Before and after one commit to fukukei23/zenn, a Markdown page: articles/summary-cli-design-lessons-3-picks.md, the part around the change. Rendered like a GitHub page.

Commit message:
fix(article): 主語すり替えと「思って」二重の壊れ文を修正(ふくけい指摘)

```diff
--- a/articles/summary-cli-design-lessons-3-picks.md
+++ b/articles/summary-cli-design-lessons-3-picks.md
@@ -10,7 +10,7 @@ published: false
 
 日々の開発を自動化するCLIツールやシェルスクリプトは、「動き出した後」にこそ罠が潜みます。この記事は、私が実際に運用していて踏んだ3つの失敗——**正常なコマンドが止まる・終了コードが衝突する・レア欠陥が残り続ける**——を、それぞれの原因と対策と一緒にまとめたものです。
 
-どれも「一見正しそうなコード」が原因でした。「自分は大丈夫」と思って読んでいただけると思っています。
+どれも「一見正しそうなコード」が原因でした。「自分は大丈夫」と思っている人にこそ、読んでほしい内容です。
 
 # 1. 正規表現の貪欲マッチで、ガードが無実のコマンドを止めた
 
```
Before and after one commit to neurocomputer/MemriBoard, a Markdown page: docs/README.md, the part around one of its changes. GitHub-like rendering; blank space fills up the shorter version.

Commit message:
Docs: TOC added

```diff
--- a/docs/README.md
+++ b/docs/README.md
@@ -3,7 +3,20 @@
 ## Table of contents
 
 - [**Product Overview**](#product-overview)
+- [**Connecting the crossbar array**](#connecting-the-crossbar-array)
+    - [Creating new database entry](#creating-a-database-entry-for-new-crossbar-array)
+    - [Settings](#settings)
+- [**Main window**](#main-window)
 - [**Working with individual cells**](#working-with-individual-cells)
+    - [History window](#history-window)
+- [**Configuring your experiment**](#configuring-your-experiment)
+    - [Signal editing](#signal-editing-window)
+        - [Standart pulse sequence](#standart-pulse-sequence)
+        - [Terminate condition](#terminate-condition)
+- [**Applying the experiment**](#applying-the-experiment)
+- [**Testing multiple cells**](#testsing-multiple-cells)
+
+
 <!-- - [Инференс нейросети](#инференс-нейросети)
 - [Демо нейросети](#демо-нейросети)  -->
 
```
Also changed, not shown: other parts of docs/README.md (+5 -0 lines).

========

- [WHAT IS NEEDED]: Among the lines of the records, copy out each one that contains the word "window".

- [SOLUTION TO THE PROBLEM]:
+- [**Main window**](#main-window)
+    - [History window](#history-window)
+    - [Signal editing](#signal-editing-window)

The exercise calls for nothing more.